A variety of map types include a representation of the PLSS. These maps cover a range of scales and accuracies.
USGS topo maps (section lines)
The most common general base maps covering the entirety of Wisconsin, the U.S. Geological Survey’s topographic map series, all depict the PLSS. The sources from which these compilations were constructed are varied both in spatial accuracy and time, and the resulting mapping does not meet a single standard. At the largest scale (1:24,000) these maps show section (and quarter-section) corners (and, implicitly, most meander corners) and section lines; all sections are numbered, and towns and ranges are labeled. Corners for which the best information was available are identified with a point symbol. In places where the water in reservoirs has covered land originally surveyed, submerged corners and lines are shown.
At smaller scales (1:100,000 and 1:250,000), USGS topo maps have a simpler representation of the PLSS. Information quality for corners is not symbolized. Only sections 1, 6, 31, and 36 are labeled. In the best case, the accuracy of PLSS depiction is limited by the map scale. (In the context of map accuracy standards, note that PLSS corners do not qualify as “well-defined points” and that only rarely can evidence of their precise location be seen in aerial photographs).
Scanned USGS topographic maps are available for viewing through The National Map Viewer. Note that the new US Topo product available from the USGS does not include PLSS data.
Derivatives of USGS paper maps
The USGS topo map series are commonly used as source material for other maps. A more straightforward derivative is the DRG, a scanned version of the USGS topo map. In both paper and in digital form, private companies have used information (including the PLSS) from USGS maps to construct value-added products. Examples include DeLorme’s paper Atlas and Gazetteer series as well as digital products (e.g., TopoUSA), and the National Geographic’s TOPO! digital series.
The Wisconsin Dept. of Transportation’s set of black-and-white county road maps include a rudimentary representation of PLSS sections. Only sections 1, 6, 31, and 36 are labeled. Town and Range numbers are included. County maps that are designed for general purposes often include at least a basic representation of the PLSS. Such maps are produced by counties or private mapping firms.
Probably the most widely used maps that rely heavily on the PLSS are those that make up plat books. Typically, there is one page devoted to showing the real property parcel layout in each PLSS township.

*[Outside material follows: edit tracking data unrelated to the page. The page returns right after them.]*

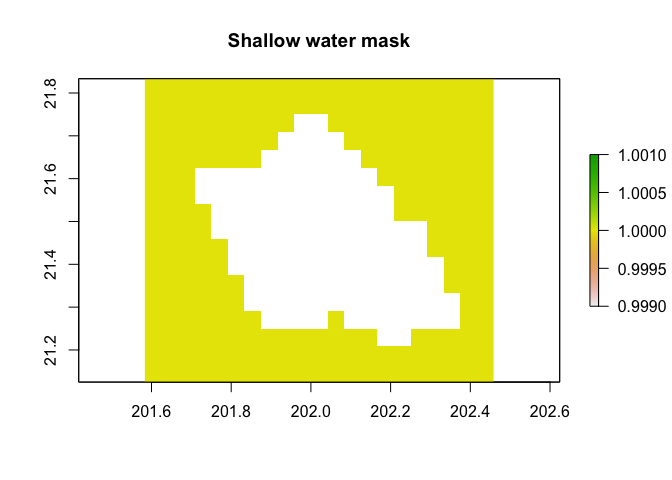
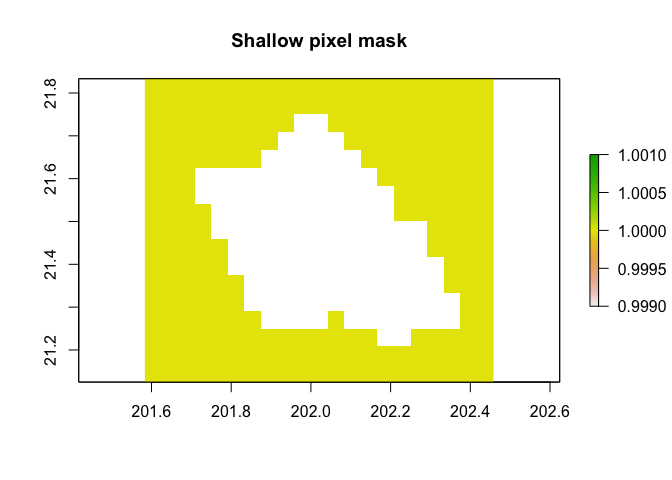
Structured code to put it into a template

Changed region(s): [[0.3438, 0.0625, 0.625, 0.125]]

diff --git a/mask-shallow-ocean-color/mask-shallow-ocean-color.md b/mask-shallow-ocean-color/mask-shallow-ocean-color.md
@@ -144,18 +144,18 @@ within each ocean color pixel is in shallow water (&lt;30m depth).
 
     # Build a raster of the chl-a grid, using the function to generate the shallow water area percentage to consider a pixel necessary to mask
     per_shallow =  rasterize(x = df_bathy,y=r_chl,fun=percent_shallow_pixels)[[2]]
-    plot(per_shallow,main="% Shallow Pixels", col=cmocean('amp')(50))
+    plot(per_shallow,main="% Shallow water", col=cmocean('amp')(50))
 
 ![](mask-shallow-ocean-color_files/figure-markdown_strict/unnamed-chunk-6-1.png)
 
 ## Create a mask for shallow pixels
 
-    # Set a percentage threshold to create the shallow water pixel mask
+    # Set a percentage threshold to create the shallow pixel mask
     percent_threshold = 0.05
     depth_mask = r_chl/r_chl
     depth_mask[,]= 1
     depth_mask[per_shallow>= percent_threshold]= NA
-    plot(depth_mask,main="Shallow water mask")
+    plot(depth_mask,main="Shallow pixel mask")
 
 ![](mask-shallow-ocean-color_files/figure-markdown_strict/unnamed-chunk-7-1.png)
 
@@ -189,7 +189,7 @@ within each ocean color pixel is in shallow water (&lt;30m depth).
 
 ![](mask-shallow-ocean-color_files/figure-markdown_strict/unnamed-chunk-9-1.png)
 
-## Output masked chl-a to netcdf file
+## Output masked chlorophyll-a data to a netCDF file
 
     # Grab var name and unit from unmasked nc file
     nc = nc_open(paste0(files))
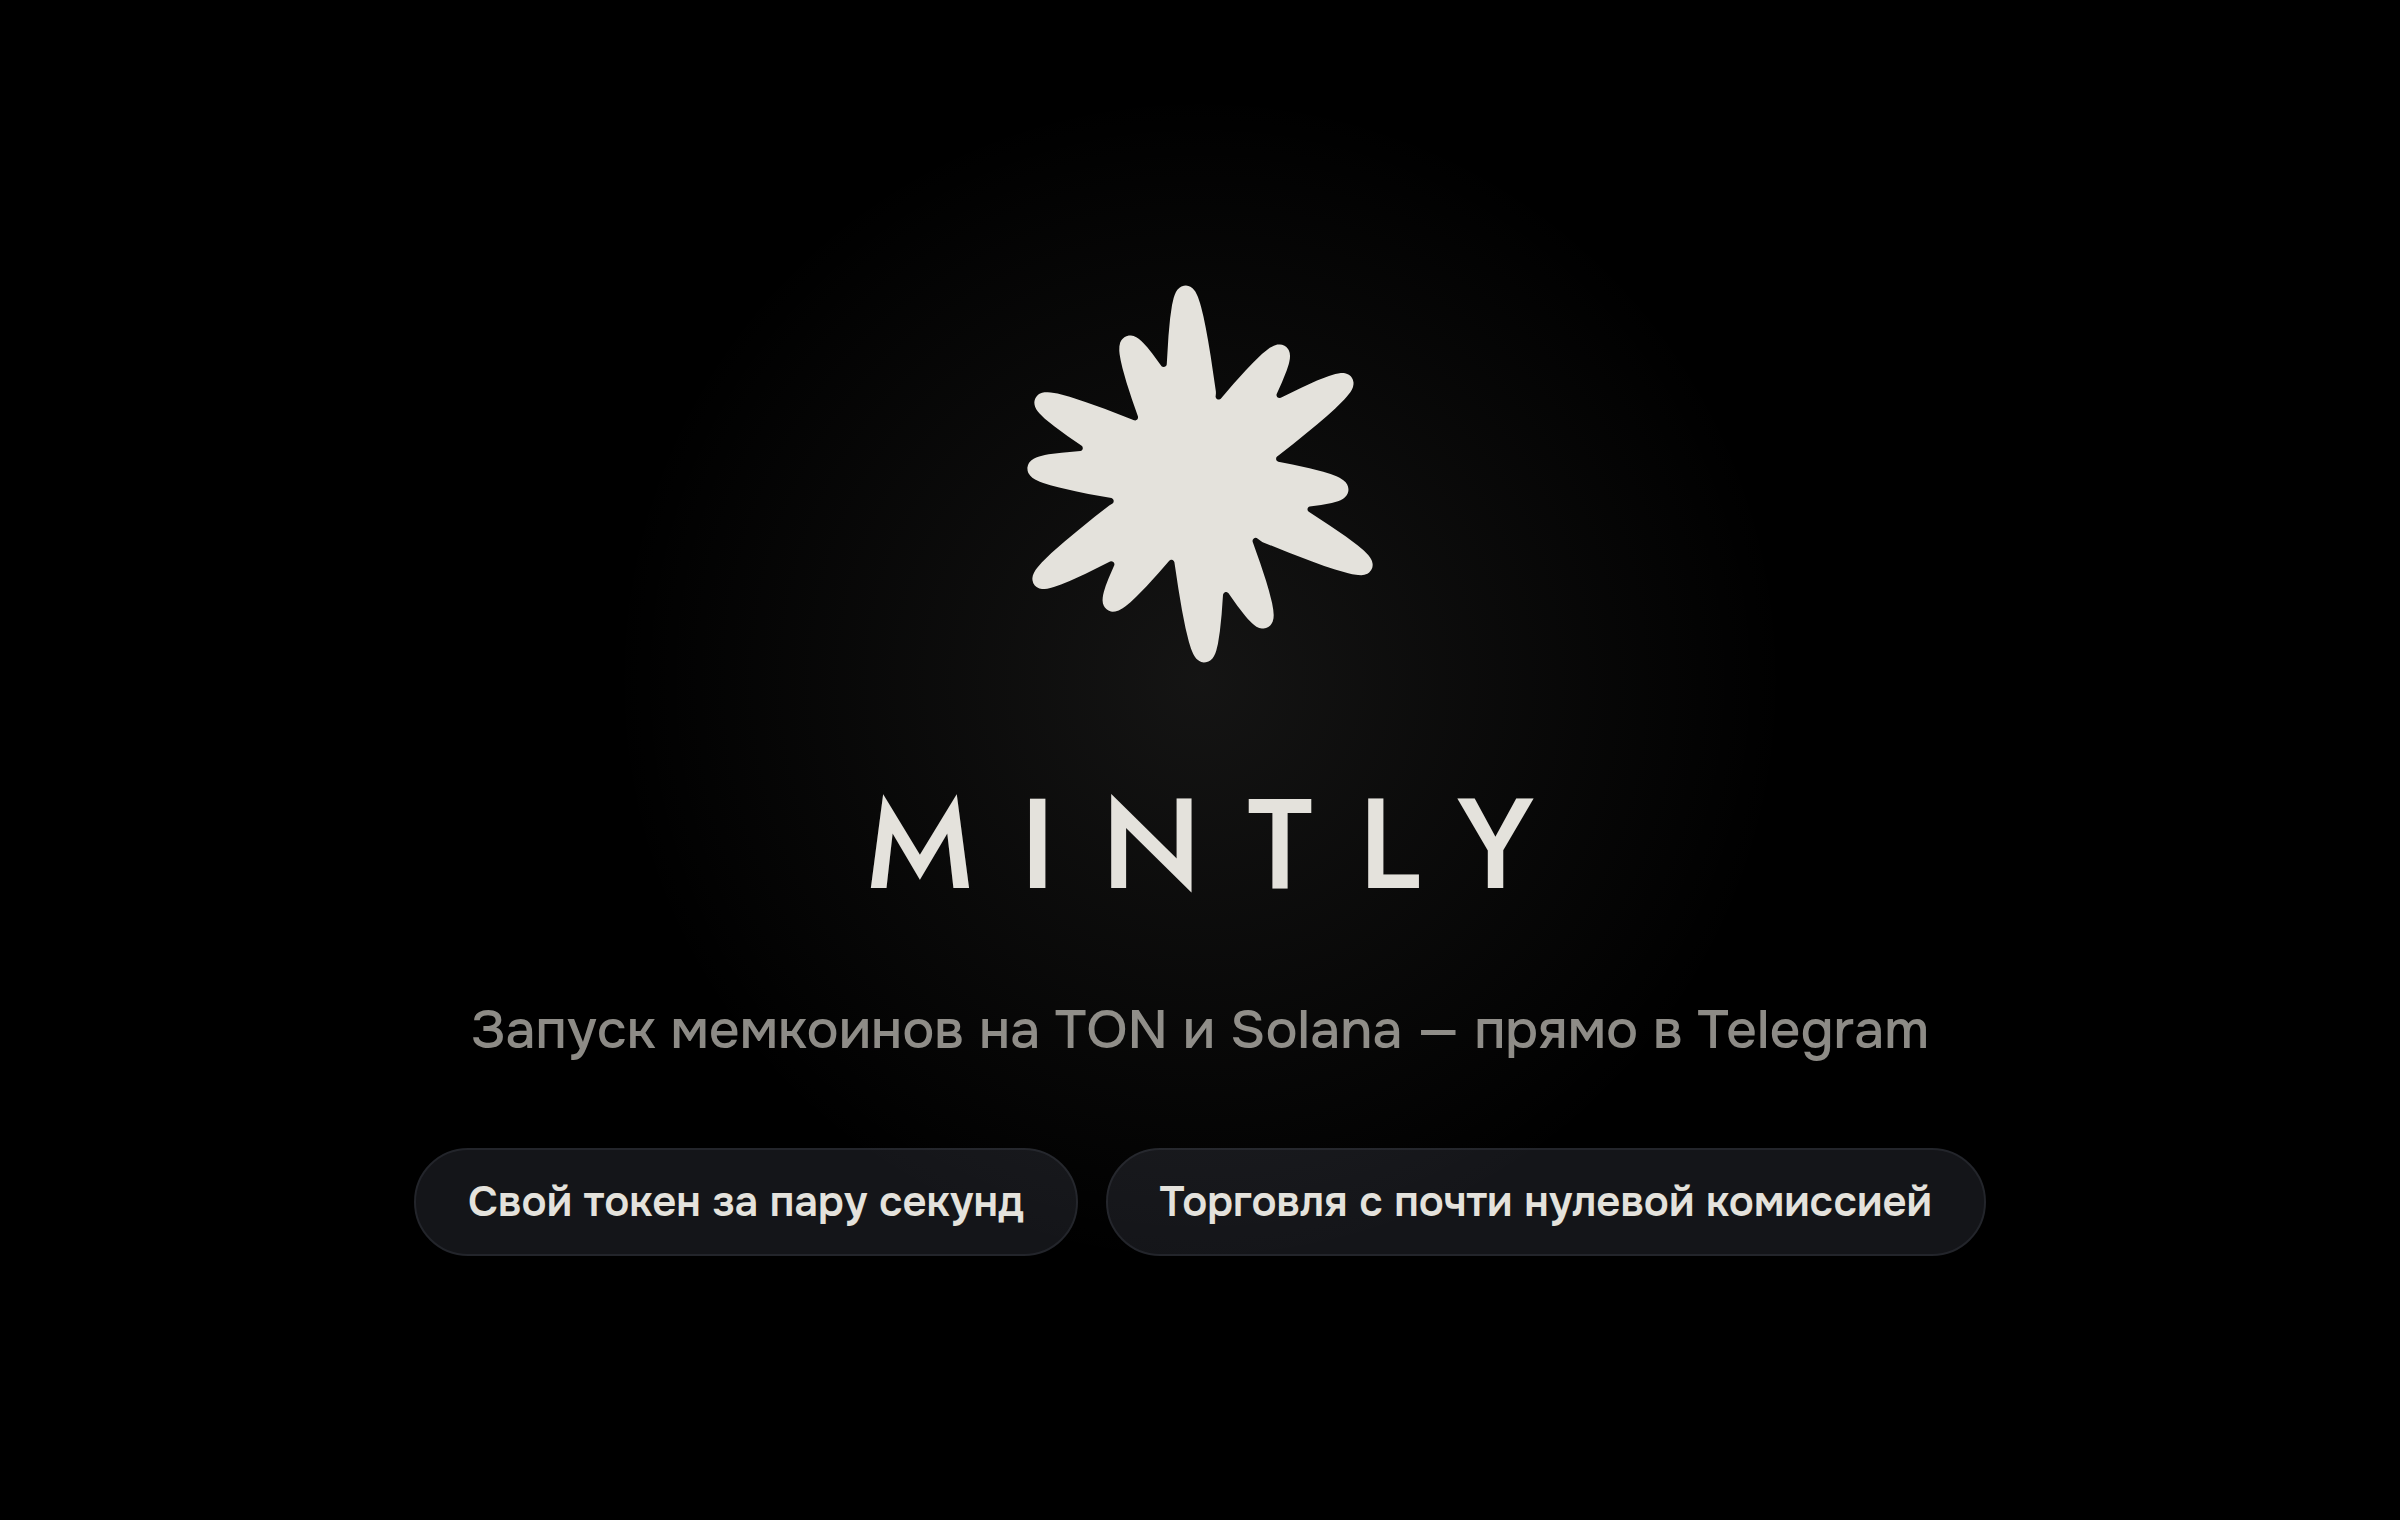
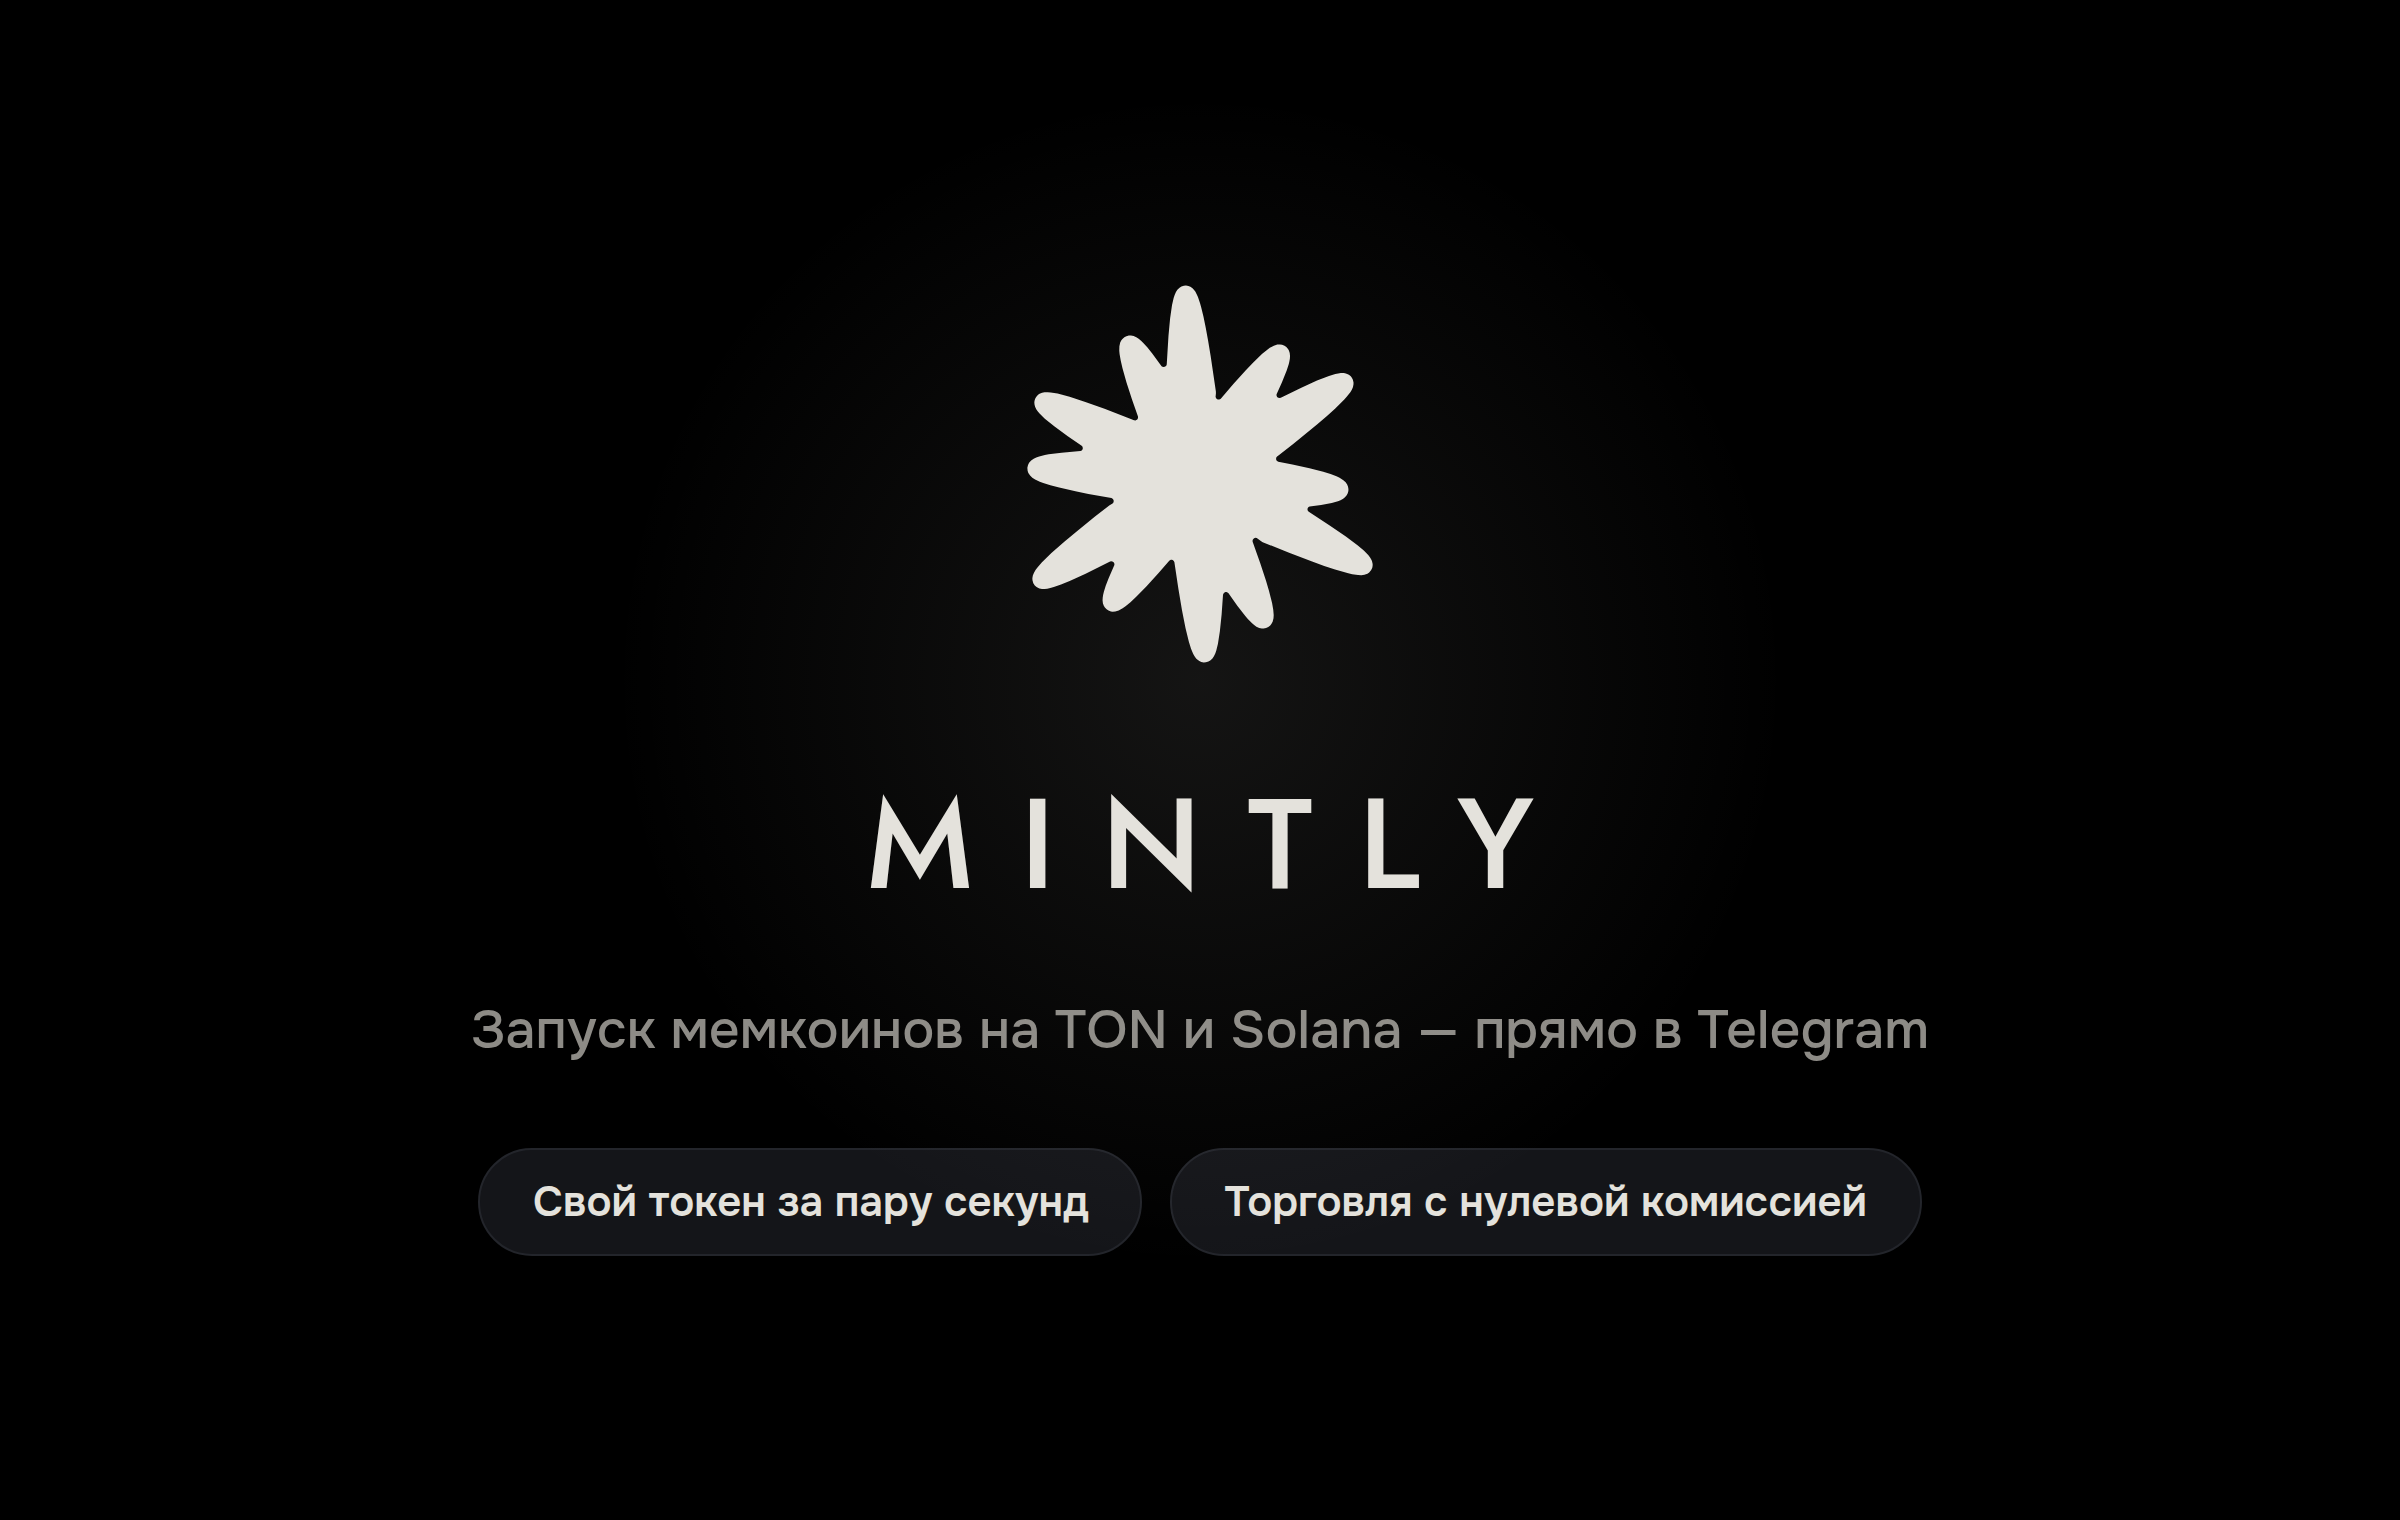
Картинка бота: «Торговля с нулевой комиссией»
Claude-Session: https://claude.ai/code/session_012dgtbmCBimMGEXv6Efga8R

Changed region(s): [[0.1562, 0.7421, 0.8438, 0.8349]]

diff --git a/api/telegram-bot.js b/api/telegram-bot.js
@@ -1746,7 +1746,7 @@ async function handleWalletSet(message, аргумент) {
 /* Telegram запоминает загруженное фото по ссылке и на ту же ссылку
    отдаёт старую картинку, сколько её ни перерисовывай. Поэтому в адресе
    стоит номер: перерисовал баннер — подними его на единицу. */
-const БАННЕР_ВЕРСИЯ = 15;
+const БАННЕР_ВЕРСИЯ = 16;
 
 // Номер картинки кошелька. Telegram кеширует фотографии по адресу
 // неделями: без него обновлённый баннер к людям не доходит.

This group of maps has the single purpose of showing the layout of real property parcels. The PLSS plays a fundamental role in constructing these maps and appears in detail. Parcel maps do not adhere to a single accuracy standard and some are rather dated. There may be situations where more than one location is shown for a single section corner, as markers in the field and even professional land surveyors can indicate a disagreement over the true location.
Property boundary maps and subdivision plats
Maps of individual land parcels may be constructed by surveyors or engineers, and may show a nearby section corner or line; these maps may be officially “recorded” at the county courthouse, thereby becoming a matter of public information. As part of the land subdivision process, plat maps are produced. Ties to the PLSS are required.
Section corner tie sheets
As PLSS corners are remonumented, maps called tie sheets are made that show the immediate vicinity of each corner and nearby visible objects.
Original PLSS plat maps
Shortly after the original PLSS field work was completed, the surveyors’ notes were used to produce the first plat maps-essentially layouts of the PLSS with a few additional geographic features shown. These historical documents have been scanned and are available.